Jark Wu lays down the guantlet:

Apache Flink 1.11 has released many exciting new features, including many developments in Flink SQL which is evolving at a fast pace. This article takes a closer look at how to quickly build streaming applications with Flink SQL from a practical point of view.

In the following sections, we describe how to integrate Kafka, MySQL, Elasticsearch, and Kibana with Flink SQL to analyze e-commerce user behavior in real-time.

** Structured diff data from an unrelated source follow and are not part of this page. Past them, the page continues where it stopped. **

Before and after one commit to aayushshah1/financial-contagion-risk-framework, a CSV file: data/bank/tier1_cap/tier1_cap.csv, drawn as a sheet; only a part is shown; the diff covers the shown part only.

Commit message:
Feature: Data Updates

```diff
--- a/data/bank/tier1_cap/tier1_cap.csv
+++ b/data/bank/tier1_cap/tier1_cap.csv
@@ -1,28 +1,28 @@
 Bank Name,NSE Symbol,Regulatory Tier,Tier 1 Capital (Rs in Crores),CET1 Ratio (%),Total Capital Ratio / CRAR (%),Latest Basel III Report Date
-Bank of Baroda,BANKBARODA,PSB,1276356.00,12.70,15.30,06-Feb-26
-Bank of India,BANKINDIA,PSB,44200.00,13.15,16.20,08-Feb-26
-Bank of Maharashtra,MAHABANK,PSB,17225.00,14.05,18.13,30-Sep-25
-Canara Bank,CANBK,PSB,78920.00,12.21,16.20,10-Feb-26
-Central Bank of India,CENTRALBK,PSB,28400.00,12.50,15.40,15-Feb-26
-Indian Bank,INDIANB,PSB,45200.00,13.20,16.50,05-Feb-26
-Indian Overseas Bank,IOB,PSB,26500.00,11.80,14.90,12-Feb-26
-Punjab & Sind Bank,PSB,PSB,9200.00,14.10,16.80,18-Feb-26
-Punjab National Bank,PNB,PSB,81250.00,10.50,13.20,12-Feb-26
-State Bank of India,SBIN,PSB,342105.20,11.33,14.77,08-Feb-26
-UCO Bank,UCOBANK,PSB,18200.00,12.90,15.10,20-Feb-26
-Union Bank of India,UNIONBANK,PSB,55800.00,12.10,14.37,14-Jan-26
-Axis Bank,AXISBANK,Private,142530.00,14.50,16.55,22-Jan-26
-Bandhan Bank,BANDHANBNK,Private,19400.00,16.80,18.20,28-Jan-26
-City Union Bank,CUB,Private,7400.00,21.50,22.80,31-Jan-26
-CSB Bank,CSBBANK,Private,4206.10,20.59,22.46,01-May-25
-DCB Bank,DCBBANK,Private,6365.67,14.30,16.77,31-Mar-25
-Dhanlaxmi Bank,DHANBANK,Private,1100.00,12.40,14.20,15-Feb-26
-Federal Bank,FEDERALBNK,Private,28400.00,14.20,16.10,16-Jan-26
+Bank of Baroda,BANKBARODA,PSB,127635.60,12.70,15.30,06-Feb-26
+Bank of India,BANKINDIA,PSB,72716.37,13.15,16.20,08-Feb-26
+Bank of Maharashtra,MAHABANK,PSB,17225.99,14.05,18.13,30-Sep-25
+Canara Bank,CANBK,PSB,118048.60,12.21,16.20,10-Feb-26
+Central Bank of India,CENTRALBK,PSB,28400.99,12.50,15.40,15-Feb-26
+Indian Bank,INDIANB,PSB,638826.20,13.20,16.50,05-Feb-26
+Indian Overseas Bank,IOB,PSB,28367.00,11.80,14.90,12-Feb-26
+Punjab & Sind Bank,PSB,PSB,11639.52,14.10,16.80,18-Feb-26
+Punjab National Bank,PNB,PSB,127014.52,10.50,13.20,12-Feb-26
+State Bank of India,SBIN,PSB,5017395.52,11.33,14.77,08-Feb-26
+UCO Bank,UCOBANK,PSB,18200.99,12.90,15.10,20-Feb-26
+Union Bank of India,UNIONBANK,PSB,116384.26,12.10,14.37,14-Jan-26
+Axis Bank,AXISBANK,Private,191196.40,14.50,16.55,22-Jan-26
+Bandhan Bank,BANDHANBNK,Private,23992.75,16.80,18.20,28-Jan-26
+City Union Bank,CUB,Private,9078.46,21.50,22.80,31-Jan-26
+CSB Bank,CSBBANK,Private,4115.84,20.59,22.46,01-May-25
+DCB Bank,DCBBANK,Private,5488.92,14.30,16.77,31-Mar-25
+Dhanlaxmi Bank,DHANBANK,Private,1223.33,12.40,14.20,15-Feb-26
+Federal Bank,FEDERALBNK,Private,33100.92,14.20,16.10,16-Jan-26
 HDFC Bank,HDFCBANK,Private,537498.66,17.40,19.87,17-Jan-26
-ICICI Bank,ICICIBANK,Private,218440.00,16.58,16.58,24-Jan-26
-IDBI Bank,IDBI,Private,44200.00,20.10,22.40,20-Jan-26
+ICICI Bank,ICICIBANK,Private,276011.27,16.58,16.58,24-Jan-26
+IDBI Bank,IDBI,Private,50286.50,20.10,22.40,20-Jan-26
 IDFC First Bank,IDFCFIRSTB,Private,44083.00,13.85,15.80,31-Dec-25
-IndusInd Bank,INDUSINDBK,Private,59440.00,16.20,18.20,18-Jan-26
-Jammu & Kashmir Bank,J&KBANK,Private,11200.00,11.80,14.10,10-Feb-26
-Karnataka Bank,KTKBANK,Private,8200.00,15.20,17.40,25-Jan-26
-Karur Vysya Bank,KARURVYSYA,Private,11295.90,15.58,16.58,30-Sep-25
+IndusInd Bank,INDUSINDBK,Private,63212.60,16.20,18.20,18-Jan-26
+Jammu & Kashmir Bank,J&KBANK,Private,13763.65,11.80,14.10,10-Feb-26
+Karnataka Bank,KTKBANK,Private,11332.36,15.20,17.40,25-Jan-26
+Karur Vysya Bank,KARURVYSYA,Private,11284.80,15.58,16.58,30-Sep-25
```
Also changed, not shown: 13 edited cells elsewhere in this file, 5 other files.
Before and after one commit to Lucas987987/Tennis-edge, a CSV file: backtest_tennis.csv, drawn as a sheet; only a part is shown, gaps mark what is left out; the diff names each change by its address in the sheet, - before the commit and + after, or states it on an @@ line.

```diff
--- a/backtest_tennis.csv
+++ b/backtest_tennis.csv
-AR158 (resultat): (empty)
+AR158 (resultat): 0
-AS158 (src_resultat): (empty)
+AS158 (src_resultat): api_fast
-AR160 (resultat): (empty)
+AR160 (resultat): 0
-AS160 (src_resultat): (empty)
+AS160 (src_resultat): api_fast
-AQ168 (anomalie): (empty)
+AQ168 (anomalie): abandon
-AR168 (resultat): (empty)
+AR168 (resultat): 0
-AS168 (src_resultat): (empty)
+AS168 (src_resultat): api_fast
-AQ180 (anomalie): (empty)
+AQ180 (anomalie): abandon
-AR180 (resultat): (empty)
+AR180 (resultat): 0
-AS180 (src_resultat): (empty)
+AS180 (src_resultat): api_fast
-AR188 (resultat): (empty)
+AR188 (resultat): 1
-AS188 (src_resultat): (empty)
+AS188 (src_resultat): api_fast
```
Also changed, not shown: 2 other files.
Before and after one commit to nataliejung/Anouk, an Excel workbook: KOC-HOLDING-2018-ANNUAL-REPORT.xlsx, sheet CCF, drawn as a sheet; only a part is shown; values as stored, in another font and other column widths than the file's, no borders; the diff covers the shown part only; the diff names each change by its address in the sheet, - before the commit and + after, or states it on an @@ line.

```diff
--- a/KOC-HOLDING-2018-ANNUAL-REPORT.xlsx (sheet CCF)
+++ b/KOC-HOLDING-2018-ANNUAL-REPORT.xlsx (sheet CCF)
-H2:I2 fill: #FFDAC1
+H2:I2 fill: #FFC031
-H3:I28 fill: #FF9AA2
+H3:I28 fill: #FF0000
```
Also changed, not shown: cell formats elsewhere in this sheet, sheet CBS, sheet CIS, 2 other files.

All exercises in this blogpost are performed in the Flink SQL CLI, and the entire process uses standard SQL syntax, without a single line of Java/Scala code or IDE installation.

Read on for a demo using only bash and Flink SQL.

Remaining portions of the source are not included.